But 66/30 was my blood pressure. The last time the blood running through my veins actually belonged to me. I am alive based n the kindness of six strangers who donated their pints of AB positive blood. Perhaps at some workplace blood drive. Perhaps in their high school gym. More irony. I stopped donating my blood years ago, because as the “universal recipient,” I thought that mine was worthless.
What I can’t understand now, what my mind refuses to comprehend, is my complete lack of fear. I know how afraid everyone was for me. Of me? “Scary stuff,” my doctor said. As did the nurse. And the anesthesiologist. And that other nurse…
But, I was subdued. I felt safe and secure. My daughter’s still-wet body lying on my chest. Her aggrieved little face rasping out puppy sounds, questioning what the hell had just happened to her. I felt my doctor still working on me. I wasn’t in pain, though I hadn’t received any pain medication. I could hear him directing the nurse. I could sense her energy becoming frantic. I knew something wasn’t right, but I was calm.
He told me we were going to the operating room. He suspected a cervical tear. “No big deal,” I thought. “The labor was fast,” he said, “It may have resulted in damage t the cervix.” I said, “Okay.” I told Garrett not to worry. Everything is going to be fine. I was seeing spots. My blood pressure was 66/30. Everything was not fine. I wasn’t afraid, but I should have been.
In the OR people were moving everywhere. Suddenly, there were at lest twenty people in the room. Lifting and pulling on me. They inserted needles and shouted orders at each other. They slid me down on the operating table. I felt fluid pouring from inside of me. Everything is going to be fine. Someone said, “She’s crashing.” Someone else told me I was going to feel a sting in my arm…
I awoke in intensive care. There was a tube down my throat, forcing air into my lungs. A picture of my husband cradling a child I had barely seen before was standing on a bedside table.

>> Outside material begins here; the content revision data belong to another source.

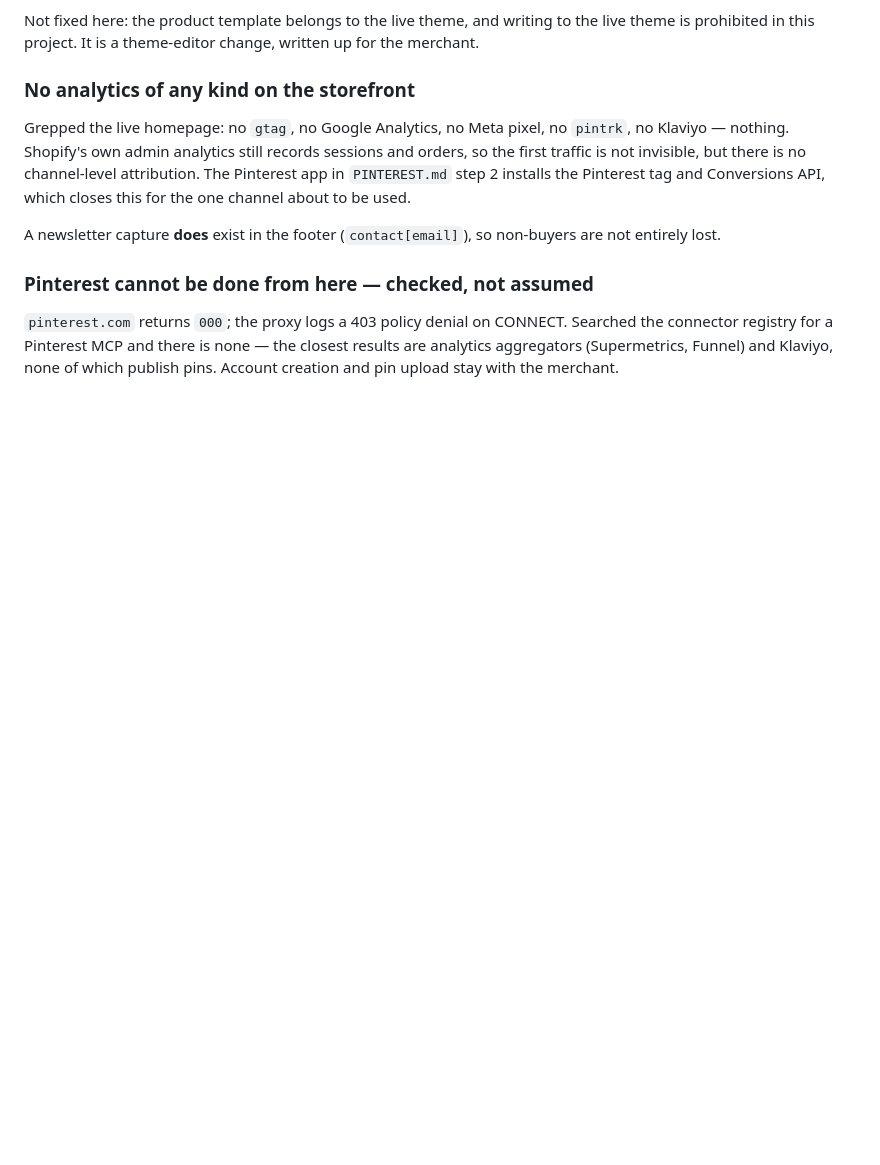
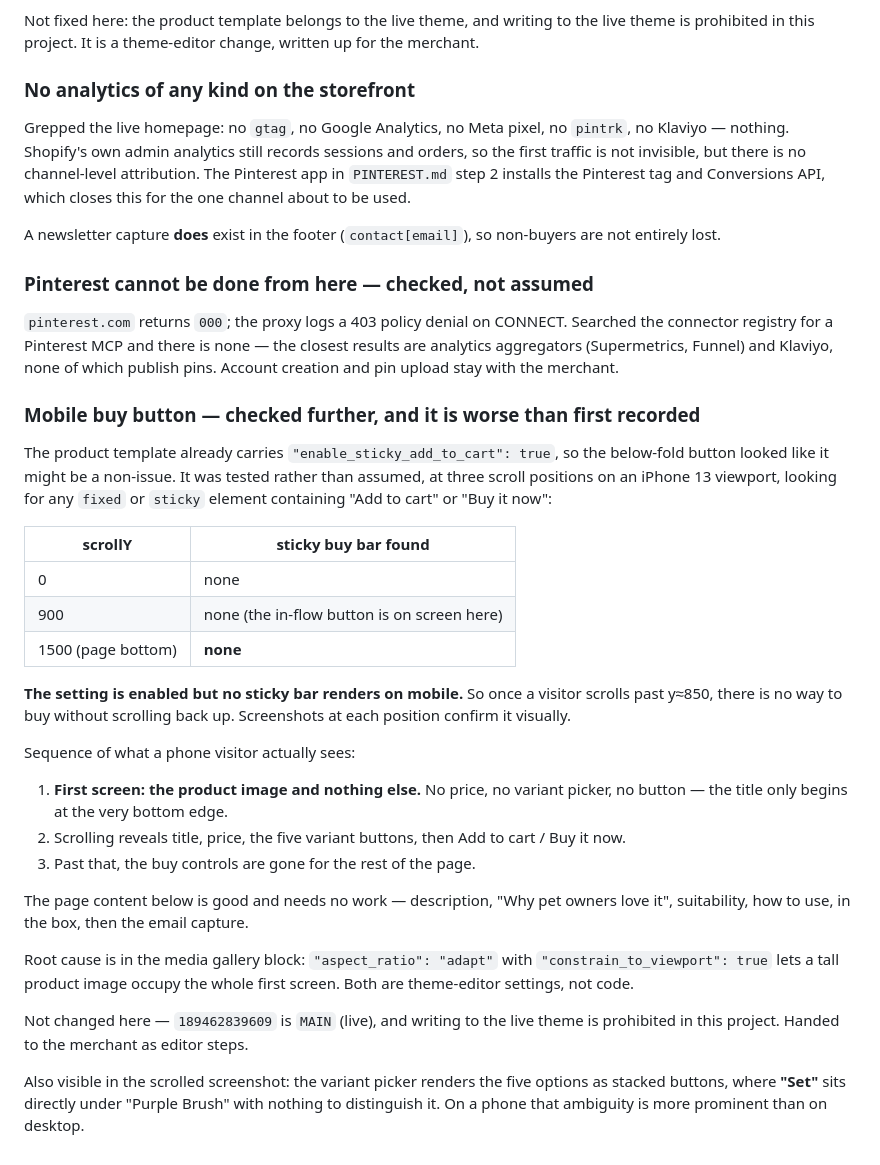
Before and after one commit to avnerseo/converge-dashboards, a Markdown page: peluma/STATUS.md, the part around the change. Rendered like a GitHub page; blank space fills up the shorter version.

Commit message:
Correct the mobile buy-button finding after testing the sticky bar
The template has enable_sticky_add_to_cart true, so the below-fold
button might have been a non-issue. Tested at three scroll positions
instead of assuming: no fixed or sticky buy control renders on mobile at
any of them, confirmed by screenshots.

So the finding is worse than first recorded - once a phone visitor
scrolls past the in-flow button there is no way to buy without scrolling
back. Records the root cause as the media gallery's adapt aspect ratio
letting the image take the whole first screen, both editor settings
rather than code, and left for the merchant since the theme is live.

Co-Authored-By: Claude Opus 5 <noreply@anthropic.com>
Claude-Session: https://claude.ai/code/session_01ALABGtcSaxSWZB9m8hsyxz

```diff
--- a/peluma/STATUS.md
+++ b/peluma/STATUS.md
@@ -881,3 +881,41 @@ entirely lost.
 connector registry for a Pinterest MCP and there is none — the closest results are analytics
 aggregators (Supermetrics, Funnel) and Klaviyo, none of which publish pins. Account creation and
 pin upload stay with the merchant.
+
+### Mobile buy button — checked further, and it is worse than first recorded
+
+The product template already carries `"enable_sticky_add_to_cart": true`, so the below-fold
+button looked like it might be a non-issue. It was tested rather than assumed, at three scroll
+positions on an iPhone 13 viewport, looking for any `fixed` or `sticky` element containing
+"Add to cart" or "Buy it now":
+
+| scrollY | sticky buy bar found |
+|---|---|
+| 0 | none |
+| 900 | none (the in-flow button is on screen here) |
+| 1500 (page bottom) | **none** |
+
+**The setting is enabled but no sticky bar renders on mobile.** So once a visitor scrolls past
+y≈850, there is no way to buy without scrolling back up. Screenshots at each position confirm it
+visually.
+
+Sequence of what a phone visitor actually sees:
+
+1. **First screen: the product image and nothing else.** No price, no variant picker, no button —
+   the title only begins at the very bottom edge.
+2. Scrolling reveals title, price, the five variant buttons, then Add to cart / Buy it now.
+3. Past that, the buy controls are gone for the rest of the page.
+
+The page content below is good and needs no work — description, "Why pet owners love it",
+suitability, how to use, in the box, then the email capture.
+
+Root cause is in the media gallery block: `"aspect_ratio": "adapt"` with
+`"constrain_to_viewport": true` lets a tall product image occupy the whole first screen. Both are
+theme-editor settings, not code.
+
+Not changed here — `189462839609` is `MAIN` (live), and writing to the live theme is prohibited
+in this project. Handed to the merchant as editor steps.
+
+Also visible in the scrolled screenshot: the variant picker renders the five options as stacked
+buttons, where **"Set"** sits directly under "Purple Brush" with nothing to distinguish it. On a
+phone that ambiguity is more prominent than on desktop.
```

Machines pumped blood and other fluids into my veins. For the first time, I felt fear.
In a blur of sedation, I remember being surrounded by at least a dozen doctors. It felt like an alien abduction, as though I were observing myself from outside. I was flying on a distant ship, exposed on a table,taken to a galaxy far, far away.

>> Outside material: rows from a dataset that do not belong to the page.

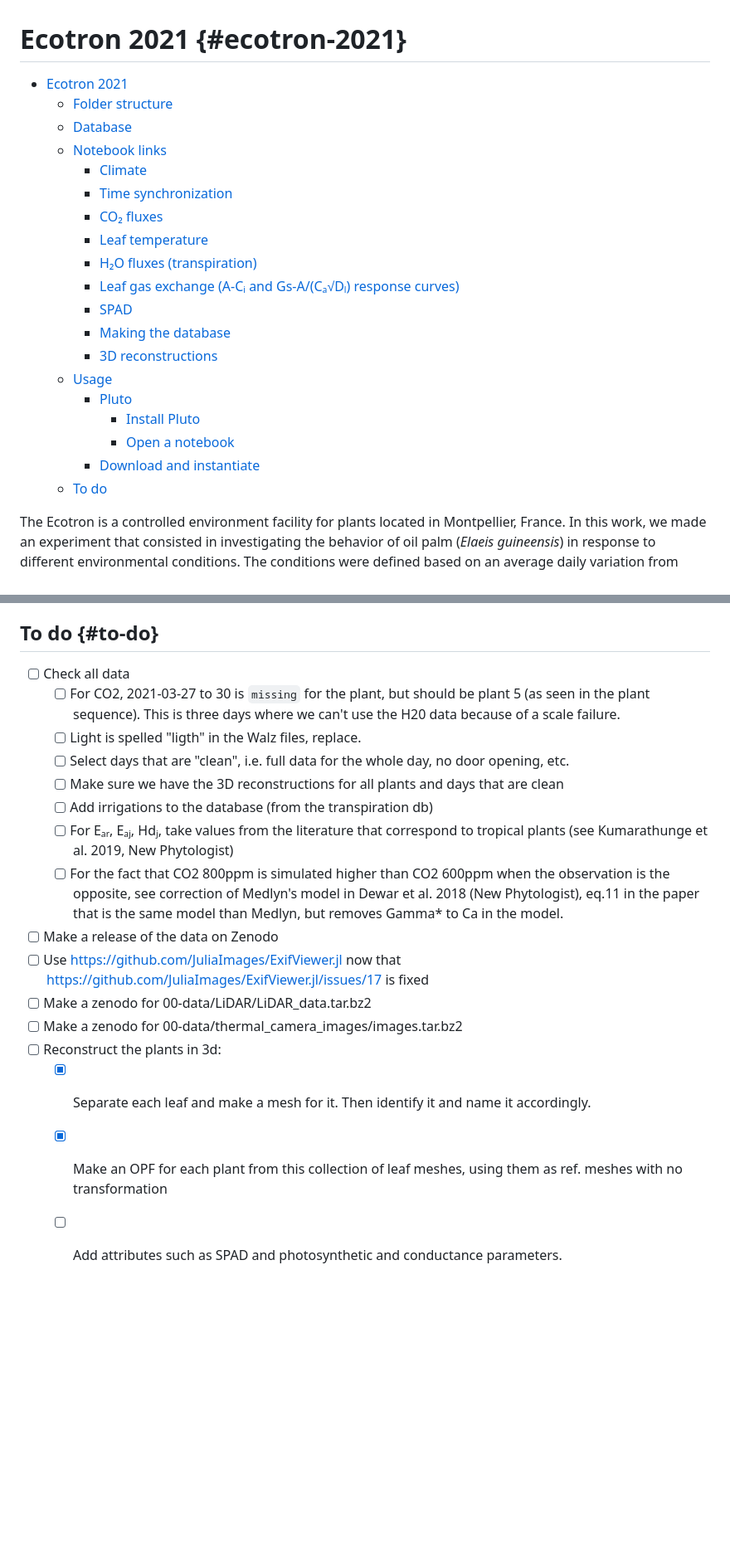
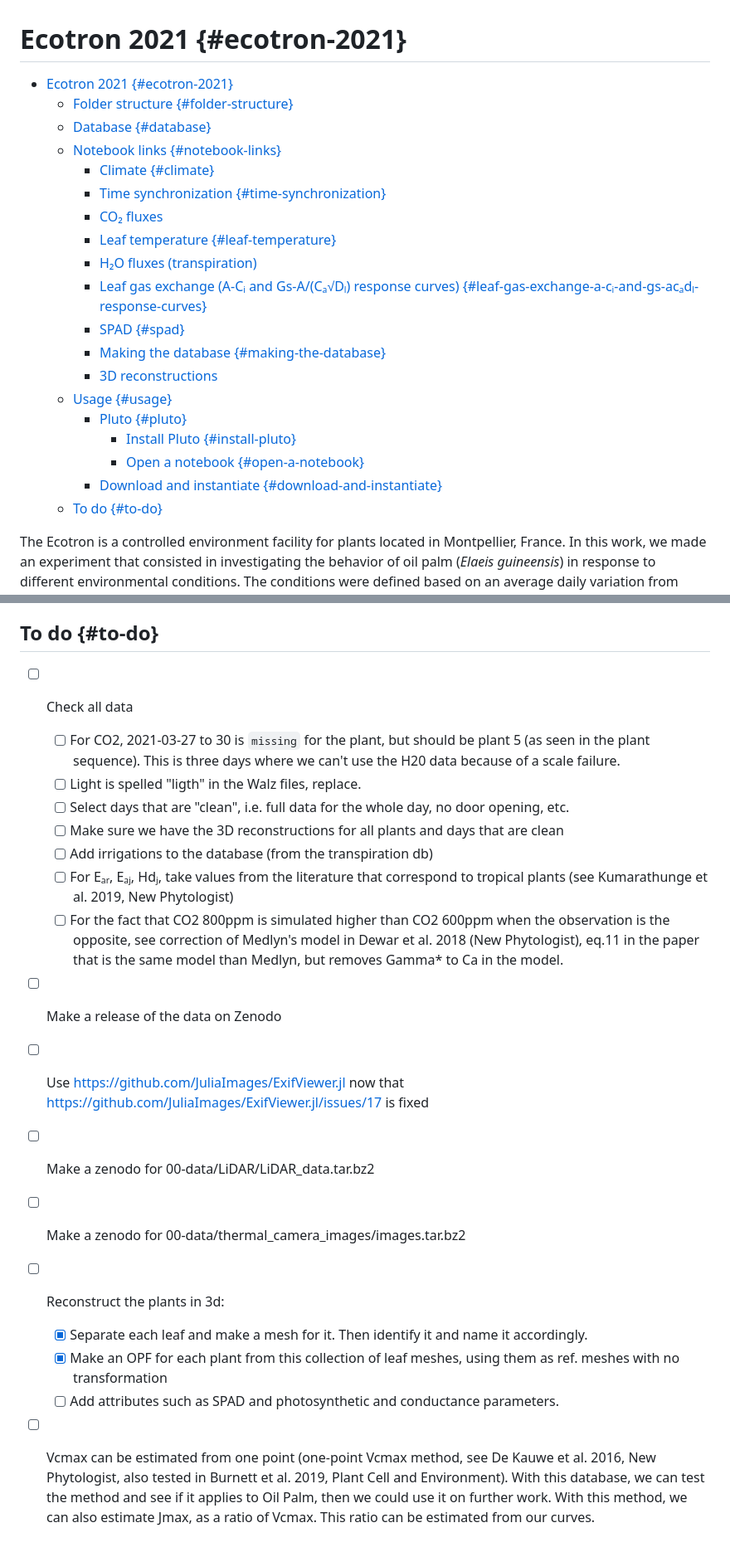
Before and after one commit to PalmStudio/Biophysics_database_palm, a Markdown page: README.md, 2 parts joined by grey strips. Shown at 83% size. Rendered like a GitHub page; blank space fills up the shorter version.

```diff
--- a/README.md
+++ b/README.md
@@ -1,24 +1,24 @@
 # Ecotron 2021 {#ecotron-2021}
 
--   [Ecotron 2021](#ecotron-2021)
-    -   [Folder structure](#folder-structure)
-    -   [Database](#database)
-    -   [Notebook links](#notebook-links)
-        -   [Climate](#climate)
-        -   [Time synchronization](#time-synchronization)
-        -   [CO₂ fluxes](#co-fluxes)
-        -   [Leaf temperature](#leaf-temperature)
-        -   [H₂O fluxes (transpiration)](#ho-fluxes-transpiration)
-        -   [Leaf gas exchange (A-Cᵢ and Gs-A/(Cₐ√Dₗ) response curves)](#leaf-gas-exchange-a-cᵢ-and-gs-acₐdₗ-response-curves)
-        -   [SPAD](#spad)
-        -   [Making the database](#making-the-database)
-        -   [3D reconstructions](#3d-reconstructions)
-    -   [Usage](#usage)
-        -   [Pluto](#pluto)
-            -   [Install Pluto](#install-pluto)
-            -   [Open a notebook](#open-a-notebook)
-        -   [Download and instantiate](#download-and-instantiate)
-    -   [To do](#to-do)
+- [Ecotron 2021 {#ecotron-2021}](#ecotron-2021-ecotron-2021)
+  - [Folder structure {#folder-structure}](#folder-structure-folder-structure)
+  - [Database {#database}](#database-database)
+  - [Notebook links {#notebook-links}](#notebook-links-notebook-links)
+    - [Climate {#climate}](#climate-climate)
+    - [Time synchronization {#time-synchronization}](#time-synchronization-time-synchronization)
+    - [CO₂ fluxes](#co-fluxes)
+    - [Leaf temperature {#leaf-temperature}](#leaf-temperature-leaf-temperature)
+    - [H₂O fluxes (transpiration)](#ho-fluxes-transpiration)
+    - [Leaf gas exchange (A-Cᵢ and Gs-A/(Cₐ√Dₗ) response curves) {#leaf-gas-exchange-a-cᵢ-and-gs-acₐdₗ-response-curves}](#leaf-gas-exchange-a-cᵢ-and-gs-acₐdₗ-response-curves-leaf-gas-exchange-a-cᵢ-and-gs-acₐdₗ-response-curves)
+    - [SPAD {#spad}](#spad-spad)
+    - [Making the database {#making-the-database}](#making-the-database-making-the-database)
+    - [3D reconstructions](#3d-reconstructions)
+  - [Usage {#usage}](#usage-usage)
+    - [Pluto {#pluto}](#pluto-pluto)
+      - [Install Pluto {#install-pluto}](#install-pluto-install-pluto)
+      - [Open a notebook {#open-a-notebook}](#open-a-notebook-open-a-notebook)
+    - [Download and instantiate {#download-and-instantiate}](#download-and-instantiate-download-and-instantiate)
+  - [To do {#to-do}](#to-do-to-do)
 
 The Ecotron is a controlled environment facility for plants located in Montpellier, France. In this work, we made an experiment that consisted in investigating the behavior of oil palm (*Elaeis guineensis*) in response to different environmental conditions. The conditions were defined based on an average daily variation from Libo, Indonesia, *i.e.* a day without rain, not too cold, not too hot. This base condition was then modified by adding more CO2, less radiation, more or less temperature, and more or less vapor pressure deficit.
 
@@ -350,19 +350,20 @@ Then, unzip the file, and open the directory in VS Code, or just open Julia in a
 
 ## To do {#to-do}
 
--   [ ] Check all data
-    -   [ ] For CO2, 2021-03-27 to 30 is `missing` for the plant, but should be plant 5 (as seen in the plant sequence). This is three days where we can't use the H20 data because of a scale failure.
-    -   [ ] Light is spelled "ligth" in the Walz files, replace.
-    -   [ ] Select days that are "clean", i.e. full data for the whole day, no door opening, etc.
-    -   [ ] Make sure we have the 3D reconstructions for all plants and days that are clean
-    -   [ ] Add irrigations to the database (from the transpiration db)
-    -   [ ] For Eₐᵣ, Eₐⱼ, Hdⱼ, take values from the literature that correspond to tropical plants (see Kumarathunge et al. 2019, New Phytologist)
-    -   [ ] For the fact that CO2 800ppm is simulated higher than CO2 600ppm when the observation is the opposite, see correction of Medlyn's model in Dewar et al. 2018 (New Phytologist), eq.11 in the paper that is the same model than Medlyn, but removes Gamma\* to Ca in the model.
--   [ ] Make a release of the data on Zenodo
--   [ ] Use <https://github.com/JuliaImages/ExifViewer.jl> now that <https://github.com/JuliaImages/ExifViewer.jl/issues/17> is fixed
--   [ ] Make a zenodo for 00-data/LiDAR/LiDAR_data.tar.bz2
--   [ ] Make a zenodo for 00-data/thermal_camera_images/images.tar.bz2
--   [ ] Reconstruct the plants in 3d:
-    -   [x] Separate each leaf and make a mesh for it. Then identify it and name it accordingly.
-    -   [x] Make an OPF for each plant from this collection of leaf meshes, using them as ref. meshes with no transformation
-    -   [ ] Add attributes such as SPAD and photosynthetic and conductance parameters.
+- [ ] Check all data
+  - [ ] For CO2, 2021-03-27 to 30 is `missing` for the plant, but should be plant 5 (as seen in the plant sequence). This is three days where we can't use the H20 data because of a scale failure.
+  - [ ] Light is spelled "ligth" in the Walz files, replace.
+  - [ ] Select days that are "clean", i.e. full data for the whole day, no door opening, etc.
+  - [ ] Make sure we have the 3D reconstructions for all plants and days that are clean
+  - [ ] Add irrigations to the database (from the transpiration db)
+  - [ ] For Eₐᵣ, Eₐⱼ, Hdⱼ, take values from the literature that correspond to tropical plants (see Kumarathunge et al. 2019, New Phytologist)
+  - [ ] For the fact that CO2 800ppm is simulated higher than CO2 600ppm when the observation is the opposite, see correction of Medlyn's model in Dewar et al. 2018 (New Phytologist), eq.11 in the paper that is the same model than Medlyn, but removes Gamma* to Ca in the model.
+- [ ] Make a release of the data on Zenodo
+- [ ] Use <https://github.com/JuliaImages/ExifViewer.jl> now that <https://github.com/JuliaImages/ExifViewer.jl/issues/17> is fixed
+- [ ] Make a zenodo for 00-data/LiDAR/LiDAR_data.tar.bz2
+- [ ] Make a zenodo for 00-data/thermal_camera_images/images.tar.bz2
+- [ ] Reconstruct the plants in 3d:
+  - [x] Separate each leaf and make a mesh for it. Then identify it and name it accordingly.
+  - [x] Make an OPF for each plant from this collection of leaf meshes, using them as ref. meshes with no transformation
+  - [ ] Add attributes such as SPAD and photosynthetic and conductance parameters.
+- [ ] Vcmax can be estimated from one point (one-point Vcmax method, see De Kauwe et al. 2016, New Phytologist, also tested in Burnett et al. 2019, Plant Cell and Environment). With this database, we can test the method and see if it applies to Oil Palm, then we could use it on further work. With this method, we can also estimate Jmax, as a ratio of Vcmax. This ratio can be estimated from our curves.
```
Also changed, not shown: other parts of README.md (+1 -1 lines).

I heard, “The baby’s fine” and “hysterectomy.” I didn’t know who they were talking about. I sensed it was me.
It would be hours before my breathing tube would be removed and I could finally use my own voice to ask what had happened to me. At which point I would learn that reward for my vaginal sutures would be an accompanying set of staples from my pelvis to my navel.

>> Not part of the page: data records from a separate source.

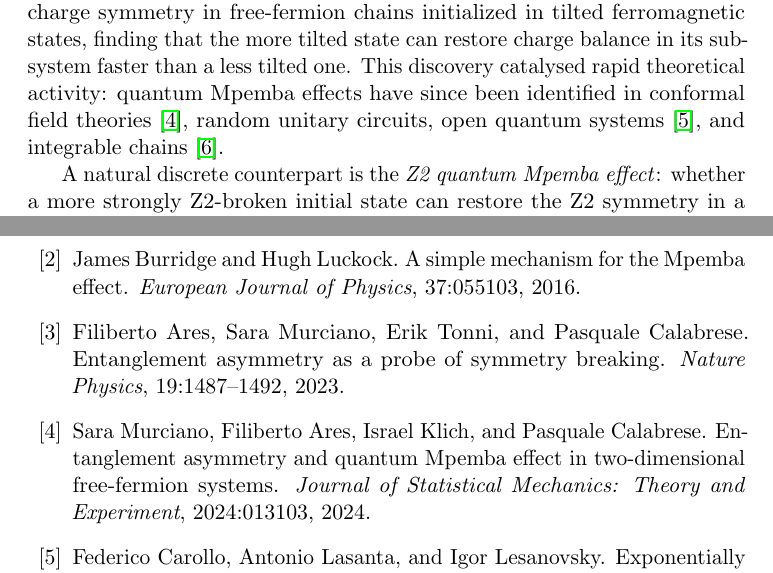
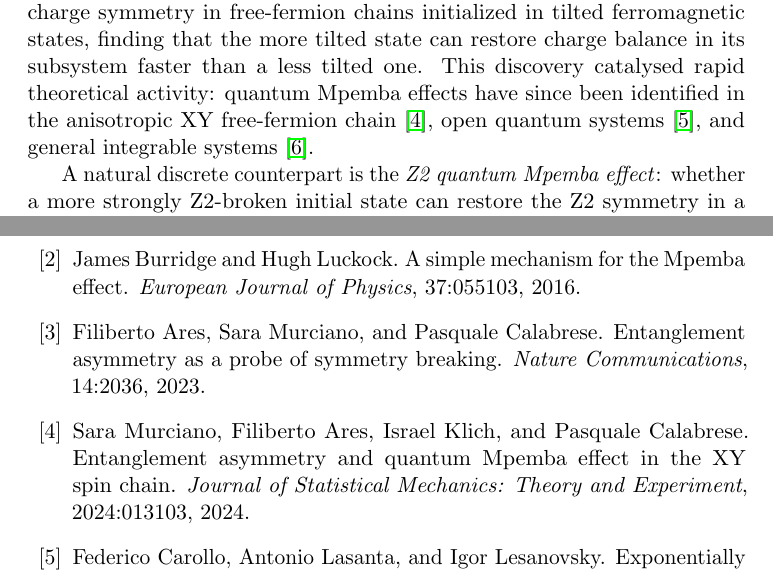
Before and after one commit to EvoClaw/z2-quantum-mpemba, a LaTeX paper (paper/main.tex, which reads paper/references.bib, paper/sections/introduction.tex): two parts of pages 2 and 17 of 18, joined at a grey line, cut so that both start at the same text. Compiled offline with pdfLaTeX.

Commit message:
Fix reference errors found in full bibliography audit
- Ares2023: correct journal (Nature Physics→Nature Communications),
  volume (19→14), pages (1487-1492→2036), DOI, and remove
  spurious fourth author Tonni
- Murciano2024: correct title (was "two-dimensional free-fermion
  systems", should be "the XY spin chain") and DOI (ad0f4b→ad17b4)
- Remove Ares2023b: entry was never cited in text and its DOI
  returns 404 (likely fabricated)
- introduction.tex: fix citation context — Murciano2024 cited for
  "conformal field theories" was incorrect; now reads "anisotropic
  XY free-fermion chain" which matches the actual paper

```diff
--- a/paper/references.bib
+++ b/paper/references.bib
@@ -1,9 +1,9 @@
 % references.bib — verified real papers
 
 @article{Ares2023,
-  author  = {Ares, Filiberto and Murciano, Sara and Tonni, Erik and Calabrese, Pasquale},
+  author  = {Ares, Filiberto and Murciano, Sara and Calabrese, Pasquale},
   title   = {Entanglement asymmetry as a probe of symmetry breaking},
-  journal = {Nature Physics},
-  volume  = {19},
-  pages   = {1487--1492},
+  journal = {Nature Communications},
+  volume  = {14},
+  pages   = {2036},
   year    = {2023},
@@ -155,3 +147,4 @@
 
 @article{Murciano2024,
   author  = {Murciano, Sara and Ares, Filiberto and Klich, Israel and Calabrese, Pasquale},
+  title   = {Entanglement asymmetry and quantum {Mpemba} effect in the {XY} spin chain},
--- a/paper/sections/introduction.tex
+++ b/paper/sections/introduction.tex
@@ -26,9 +26,9 @@ Mpemba effect for U(1) charge symmetry in free-fermion chains initialized in
 tilted ferromagnetic states, finding that the more tilted state can restore charge
 balance in its subsystem faster than a less tilted one.
 This discovery catalysed rapid theoretical activity: quantum Mpemba effects have
-since been identified in conformal field theories~\cite{Murciano2024}, random unitary
-circuits, open quantum systems~\cite{Carollo2021},
-and integrable chains~\cite{Rylands2024}.
+since been identified in the anisotropic XY free-fermion chain~\cite{Murciano2024},
+open quantum systems~\cite{Carollo2021},
+and general integrable systems~\cite{Rylands2024}.
 
 A natural discrete counterpart is the \emph{Z2 quantum Mpemba effect}: whether
 a more strongly Z2-broken initial state can restore the Z2 symmetry in a subsystem
```
Also changed, not shown: paper/main.bbl, paper/main.pdf, paper/references.bib (13 more changed lines).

After a perfect, natural childbirth, I had been gutted. Though she had been patiently doing her work every month for twenty years, my uterus refused to stop bleeding after the birth. Now, she’s gone. She’s sliced up and being analyzed by pathologists. No one knows what went wrong. But everything about her disappearance feels wrong to me right now.